*** Opening PROVIDED INFORMATION ***
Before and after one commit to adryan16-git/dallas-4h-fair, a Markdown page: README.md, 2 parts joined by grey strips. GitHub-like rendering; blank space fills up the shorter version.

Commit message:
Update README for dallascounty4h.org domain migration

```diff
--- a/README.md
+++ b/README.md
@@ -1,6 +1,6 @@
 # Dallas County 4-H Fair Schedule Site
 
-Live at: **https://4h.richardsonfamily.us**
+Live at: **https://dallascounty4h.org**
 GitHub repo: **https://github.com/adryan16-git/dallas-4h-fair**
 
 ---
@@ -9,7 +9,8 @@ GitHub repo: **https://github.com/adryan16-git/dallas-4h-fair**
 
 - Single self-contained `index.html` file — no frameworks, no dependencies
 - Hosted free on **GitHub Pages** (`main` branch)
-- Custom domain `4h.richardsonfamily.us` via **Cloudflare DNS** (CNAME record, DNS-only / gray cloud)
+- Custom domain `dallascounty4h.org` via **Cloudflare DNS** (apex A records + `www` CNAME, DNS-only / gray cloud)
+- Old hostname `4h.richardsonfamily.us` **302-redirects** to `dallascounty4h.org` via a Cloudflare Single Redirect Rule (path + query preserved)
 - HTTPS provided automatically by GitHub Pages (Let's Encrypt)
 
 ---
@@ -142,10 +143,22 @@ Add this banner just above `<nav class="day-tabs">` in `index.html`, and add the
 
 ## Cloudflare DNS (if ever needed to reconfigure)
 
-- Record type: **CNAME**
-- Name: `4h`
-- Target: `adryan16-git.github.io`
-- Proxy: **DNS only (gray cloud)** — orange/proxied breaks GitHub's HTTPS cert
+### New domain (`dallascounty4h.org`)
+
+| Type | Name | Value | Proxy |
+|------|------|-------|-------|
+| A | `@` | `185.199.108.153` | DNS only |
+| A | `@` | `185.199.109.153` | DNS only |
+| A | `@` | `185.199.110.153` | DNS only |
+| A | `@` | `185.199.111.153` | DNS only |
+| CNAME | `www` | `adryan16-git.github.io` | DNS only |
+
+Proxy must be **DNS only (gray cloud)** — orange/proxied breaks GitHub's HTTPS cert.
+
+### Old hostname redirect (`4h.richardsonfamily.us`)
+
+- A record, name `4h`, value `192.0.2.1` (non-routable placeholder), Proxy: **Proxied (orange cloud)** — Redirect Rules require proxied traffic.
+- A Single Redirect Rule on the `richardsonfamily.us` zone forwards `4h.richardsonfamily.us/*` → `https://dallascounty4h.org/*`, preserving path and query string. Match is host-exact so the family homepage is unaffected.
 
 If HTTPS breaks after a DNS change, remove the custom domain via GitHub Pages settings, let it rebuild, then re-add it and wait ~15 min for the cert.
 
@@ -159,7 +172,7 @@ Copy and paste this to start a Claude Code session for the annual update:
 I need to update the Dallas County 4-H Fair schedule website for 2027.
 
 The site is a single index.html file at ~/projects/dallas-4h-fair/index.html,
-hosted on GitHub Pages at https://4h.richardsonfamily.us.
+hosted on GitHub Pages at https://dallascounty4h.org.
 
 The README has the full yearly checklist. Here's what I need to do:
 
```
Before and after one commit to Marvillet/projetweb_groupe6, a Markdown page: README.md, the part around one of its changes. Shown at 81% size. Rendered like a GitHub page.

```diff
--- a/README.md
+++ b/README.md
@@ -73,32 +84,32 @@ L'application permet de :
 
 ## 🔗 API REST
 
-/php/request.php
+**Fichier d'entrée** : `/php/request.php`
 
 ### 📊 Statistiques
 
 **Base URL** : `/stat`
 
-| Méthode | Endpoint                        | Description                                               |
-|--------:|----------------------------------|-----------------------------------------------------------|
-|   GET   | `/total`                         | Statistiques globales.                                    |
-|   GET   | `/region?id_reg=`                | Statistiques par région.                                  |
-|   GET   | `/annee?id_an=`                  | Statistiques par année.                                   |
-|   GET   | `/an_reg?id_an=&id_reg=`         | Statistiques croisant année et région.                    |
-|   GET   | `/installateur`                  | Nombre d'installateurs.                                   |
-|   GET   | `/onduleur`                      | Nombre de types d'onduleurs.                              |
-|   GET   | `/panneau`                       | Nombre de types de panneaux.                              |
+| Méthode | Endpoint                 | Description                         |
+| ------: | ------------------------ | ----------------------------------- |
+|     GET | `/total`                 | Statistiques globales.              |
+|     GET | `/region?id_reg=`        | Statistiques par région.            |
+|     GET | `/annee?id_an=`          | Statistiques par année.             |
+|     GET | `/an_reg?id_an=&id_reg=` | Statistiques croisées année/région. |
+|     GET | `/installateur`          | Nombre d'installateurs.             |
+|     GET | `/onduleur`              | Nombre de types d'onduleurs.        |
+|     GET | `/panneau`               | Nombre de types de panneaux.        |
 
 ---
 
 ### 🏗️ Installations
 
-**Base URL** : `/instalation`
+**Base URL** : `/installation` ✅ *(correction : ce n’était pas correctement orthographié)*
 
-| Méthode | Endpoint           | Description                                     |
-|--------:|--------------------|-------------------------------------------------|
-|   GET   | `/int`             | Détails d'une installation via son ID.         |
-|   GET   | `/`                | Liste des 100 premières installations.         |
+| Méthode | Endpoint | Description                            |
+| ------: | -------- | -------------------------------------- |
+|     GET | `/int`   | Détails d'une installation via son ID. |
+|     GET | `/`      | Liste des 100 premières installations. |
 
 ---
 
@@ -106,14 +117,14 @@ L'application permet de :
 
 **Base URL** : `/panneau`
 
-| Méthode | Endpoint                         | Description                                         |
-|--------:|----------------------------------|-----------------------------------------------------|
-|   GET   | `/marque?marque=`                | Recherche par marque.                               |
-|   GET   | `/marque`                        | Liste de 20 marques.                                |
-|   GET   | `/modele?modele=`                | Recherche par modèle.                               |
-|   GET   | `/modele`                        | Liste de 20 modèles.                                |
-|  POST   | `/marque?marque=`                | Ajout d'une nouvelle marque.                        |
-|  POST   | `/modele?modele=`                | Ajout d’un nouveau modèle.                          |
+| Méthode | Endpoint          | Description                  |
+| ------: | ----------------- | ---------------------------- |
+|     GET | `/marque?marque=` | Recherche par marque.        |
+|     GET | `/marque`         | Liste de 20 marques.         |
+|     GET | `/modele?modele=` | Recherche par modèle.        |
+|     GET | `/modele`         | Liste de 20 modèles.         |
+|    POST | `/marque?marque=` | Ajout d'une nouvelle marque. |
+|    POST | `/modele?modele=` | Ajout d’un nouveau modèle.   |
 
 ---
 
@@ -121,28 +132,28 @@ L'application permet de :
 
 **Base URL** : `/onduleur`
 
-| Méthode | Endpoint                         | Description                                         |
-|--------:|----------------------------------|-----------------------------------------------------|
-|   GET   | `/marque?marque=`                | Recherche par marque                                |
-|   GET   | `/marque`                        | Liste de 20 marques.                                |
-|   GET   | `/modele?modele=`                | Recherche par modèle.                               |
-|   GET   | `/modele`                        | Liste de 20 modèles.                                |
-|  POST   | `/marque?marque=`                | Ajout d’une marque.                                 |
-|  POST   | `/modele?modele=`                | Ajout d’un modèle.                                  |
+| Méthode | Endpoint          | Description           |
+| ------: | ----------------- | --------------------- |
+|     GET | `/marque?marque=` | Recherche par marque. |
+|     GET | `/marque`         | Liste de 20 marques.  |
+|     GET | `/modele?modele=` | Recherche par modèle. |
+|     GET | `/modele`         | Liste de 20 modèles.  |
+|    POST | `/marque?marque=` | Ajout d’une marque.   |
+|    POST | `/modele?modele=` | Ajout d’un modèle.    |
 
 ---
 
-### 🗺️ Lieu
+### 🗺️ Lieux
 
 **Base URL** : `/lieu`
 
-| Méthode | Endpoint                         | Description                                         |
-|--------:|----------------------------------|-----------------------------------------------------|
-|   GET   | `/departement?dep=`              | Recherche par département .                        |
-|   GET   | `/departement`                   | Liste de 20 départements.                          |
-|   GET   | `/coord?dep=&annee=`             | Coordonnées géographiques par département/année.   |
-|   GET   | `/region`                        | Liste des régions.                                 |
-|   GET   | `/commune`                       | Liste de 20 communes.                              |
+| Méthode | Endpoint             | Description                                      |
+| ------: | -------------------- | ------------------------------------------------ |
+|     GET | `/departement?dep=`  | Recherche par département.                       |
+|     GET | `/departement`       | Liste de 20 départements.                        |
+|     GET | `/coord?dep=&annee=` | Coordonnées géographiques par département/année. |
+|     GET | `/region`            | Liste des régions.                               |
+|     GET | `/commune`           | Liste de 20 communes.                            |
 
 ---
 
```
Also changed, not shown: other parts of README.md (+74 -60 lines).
*** Closing PROVIDED INFORMATION ***
#### BRIEF:
Across the whole listing above, tally each line where the string "Before" occurs, and give the number and nothing more.

#### SOLUTION TO THE PROBLEM:
2